But this was the southern summer
and fresh from
In fact Malcolm adopted
The important thing about
AUGUSTA was discovered by Malcolm
late in 1965 when the same
commanding Manager sent him even further north. Port
The Spencer Gulf on which Port Augusta sits narrows at this point and Malcolm developed the habit of swimming across the gulf on nice sunny mornings of which there are a lot in Port Augusta, having a quick drink to take the salt water taste away from his palate and then walking back across the bridge to his lodgings in a native fibro home for breakfast. Breakfast was cooked by a friendly landlady, a local widow, and exposed Malcolm to more of the native fare such as crumbed lamb brains, devilled kidneys and loin chops.
Malcolm was getting fit with all this food but his skin tone only varied between peeling red and white depending on the seasons. Sun block hadn’t been invented yet.
He tried a local sport- Aussie Rules. This name seemed to Malcolm at the time to be an oxymoron as whenever he got near the ball he was either bumped over the fence or dumped on the ground and had to hand the ball back to the person that had just broken his ribs. He didn’t like playing the game but he did enjoy watching other people get the same treatment so he adopted the second great Australian pastime, barracking.
Despite his skinny frame he found he had a penetrating voice so he became quite a good barracker and only twice got into a fight with another barracker. These fights never amounted to much as Malcolm wore glasses and there was an unwritten rule then that other barrackers never hit someone with glasses on, glasses being perceived as a sign of weakness. This rule has since changed.
The Chief of all
When Malcolm turned the corner on
the Road to the Bay as the local track was called and first saw the
This was a difficult time for our intrepid explorer but friendships were struck with some local identities that also enjoyed with Malcolm the killing of anything on four legs that wasn’t owned by someone and that was largely edible. Rabbits being the favoured target of which there were hundreds in the area at the time. In order to become skilful at this hunting, Malcolm had joined a local club for peppering targets with bullets and one of the tribesmen he met there was a fisherman.
This fisherman, Bryan, invited
him to help catch the crayfish that were plentiful in the seas off the coast.
Malcolm developed a long lasting fondness for both
Malcolm was making new and exciting discoveries such as the closeness of Mount Gambier to Geelong, a large native settlement that boasted a skilful team of Australian Rules players but whose team, it seems,has been destined never to win the ultimate prize available to players of that sport. He discovered the joys of riding a horse through the many local forests and finally sun block was invented.Just as this was occurring Malcolm was sent off on another mission..

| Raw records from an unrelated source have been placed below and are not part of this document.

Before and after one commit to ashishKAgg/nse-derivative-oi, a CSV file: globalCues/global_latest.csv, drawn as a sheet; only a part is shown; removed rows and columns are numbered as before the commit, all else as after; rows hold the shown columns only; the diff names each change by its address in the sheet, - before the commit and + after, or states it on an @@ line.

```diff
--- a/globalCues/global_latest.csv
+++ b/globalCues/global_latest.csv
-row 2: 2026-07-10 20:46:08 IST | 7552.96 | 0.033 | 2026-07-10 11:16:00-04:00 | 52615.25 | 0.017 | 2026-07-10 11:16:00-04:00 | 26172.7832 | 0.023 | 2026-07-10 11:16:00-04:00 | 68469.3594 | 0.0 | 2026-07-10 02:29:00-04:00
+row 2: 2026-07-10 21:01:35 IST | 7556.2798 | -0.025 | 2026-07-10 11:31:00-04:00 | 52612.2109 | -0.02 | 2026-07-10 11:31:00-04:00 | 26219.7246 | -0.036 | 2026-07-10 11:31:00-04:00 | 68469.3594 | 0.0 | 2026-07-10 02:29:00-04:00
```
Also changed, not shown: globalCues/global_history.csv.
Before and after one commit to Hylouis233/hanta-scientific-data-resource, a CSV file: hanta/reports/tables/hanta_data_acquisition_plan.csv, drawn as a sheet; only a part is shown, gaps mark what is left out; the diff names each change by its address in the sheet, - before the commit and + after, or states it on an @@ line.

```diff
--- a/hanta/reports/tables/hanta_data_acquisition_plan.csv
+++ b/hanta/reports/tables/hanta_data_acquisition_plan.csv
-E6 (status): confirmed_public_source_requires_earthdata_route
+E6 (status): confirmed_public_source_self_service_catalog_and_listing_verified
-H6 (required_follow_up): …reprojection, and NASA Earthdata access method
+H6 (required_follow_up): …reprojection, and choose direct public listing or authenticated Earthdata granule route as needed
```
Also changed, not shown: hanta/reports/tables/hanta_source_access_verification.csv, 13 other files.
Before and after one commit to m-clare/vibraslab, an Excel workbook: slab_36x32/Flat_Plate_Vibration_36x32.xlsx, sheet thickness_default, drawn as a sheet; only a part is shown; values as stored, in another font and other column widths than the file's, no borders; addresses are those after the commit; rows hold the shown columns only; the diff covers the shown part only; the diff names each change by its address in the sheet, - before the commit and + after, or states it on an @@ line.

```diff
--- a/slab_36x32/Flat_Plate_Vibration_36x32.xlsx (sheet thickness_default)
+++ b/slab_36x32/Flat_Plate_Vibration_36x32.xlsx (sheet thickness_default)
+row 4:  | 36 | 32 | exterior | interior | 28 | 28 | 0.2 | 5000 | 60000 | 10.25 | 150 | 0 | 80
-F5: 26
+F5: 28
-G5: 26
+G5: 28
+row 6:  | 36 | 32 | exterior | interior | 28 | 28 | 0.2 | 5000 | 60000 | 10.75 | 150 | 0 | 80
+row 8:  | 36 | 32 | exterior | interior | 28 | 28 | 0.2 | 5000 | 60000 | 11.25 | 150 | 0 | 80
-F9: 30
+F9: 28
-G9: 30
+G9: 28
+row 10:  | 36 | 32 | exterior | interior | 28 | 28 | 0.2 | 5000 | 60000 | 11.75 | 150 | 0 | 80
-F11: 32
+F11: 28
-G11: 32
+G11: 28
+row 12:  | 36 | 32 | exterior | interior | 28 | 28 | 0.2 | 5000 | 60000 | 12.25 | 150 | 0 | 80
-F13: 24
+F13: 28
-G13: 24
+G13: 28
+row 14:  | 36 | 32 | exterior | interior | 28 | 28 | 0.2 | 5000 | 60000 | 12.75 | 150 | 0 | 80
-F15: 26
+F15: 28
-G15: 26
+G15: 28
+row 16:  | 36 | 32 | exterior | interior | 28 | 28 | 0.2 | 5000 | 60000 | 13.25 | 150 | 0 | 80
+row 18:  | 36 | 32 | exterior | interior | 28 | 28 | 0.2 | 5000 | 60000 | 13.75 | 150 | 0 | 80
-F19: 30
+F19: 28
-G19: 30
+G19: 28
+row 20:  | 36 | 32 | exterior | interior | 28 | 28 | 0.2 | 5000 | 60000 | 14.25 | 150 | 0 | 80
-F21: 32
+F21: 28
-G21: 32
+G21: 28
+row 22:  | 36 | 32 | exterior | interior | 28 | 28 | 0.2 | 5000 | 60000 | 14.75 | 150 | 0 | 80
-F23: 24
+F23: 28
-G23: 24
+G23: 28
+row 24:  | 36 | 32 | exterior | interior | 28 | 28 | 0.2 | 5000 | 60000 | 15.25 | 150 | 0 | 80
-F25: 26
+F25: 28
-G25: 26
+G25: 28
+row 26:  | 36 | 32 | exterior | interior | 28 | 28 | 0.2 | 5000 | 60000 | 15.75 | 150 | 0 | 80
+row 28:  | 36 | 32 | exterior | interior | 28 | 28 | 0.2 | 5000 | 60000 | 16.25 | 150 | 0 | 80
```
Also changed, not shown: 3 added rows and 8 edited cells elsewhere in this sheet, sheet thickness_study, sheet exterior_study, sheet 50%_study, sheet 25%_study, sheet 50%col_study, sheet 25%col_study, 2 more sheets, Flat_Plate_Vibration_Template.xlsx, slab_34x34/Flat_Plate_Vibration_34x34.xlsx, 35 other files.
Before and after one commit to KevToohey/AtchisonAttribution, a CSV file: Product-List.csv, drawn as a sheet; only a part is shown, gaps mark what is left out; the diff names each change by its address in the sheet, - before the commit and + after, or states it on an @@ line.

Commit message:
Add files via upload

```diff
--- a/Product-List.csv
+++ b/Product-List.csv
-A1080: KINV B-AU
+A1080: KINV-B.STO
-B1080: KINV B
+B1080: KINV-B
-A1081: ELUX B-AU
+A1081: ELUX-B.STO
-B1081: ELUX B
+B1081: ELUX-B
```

Stepping ashore from his Fokker
Friendship, a plane uglier than the Comet but far safer, at the local capital,
One was the drinking of Kava a
local brew made from the ground up root of plant from which the dirt had been
only lightly dusted. This had a mildly soporific effect and was a perfect way
to get over the tropical heat. This drink was dispensed instead of tea at the
normal times for refreshments, called smokos in
Setariki was not gay but only very happy, as most of Fijians were. Kava certainly helped in their outlook. The skirts were called Sulus and Malcolm adopted wearing one on social occasions and at the beach but preferred shorts seeing as you didn’t have to worry about how you sat after you had a few bowls of kava.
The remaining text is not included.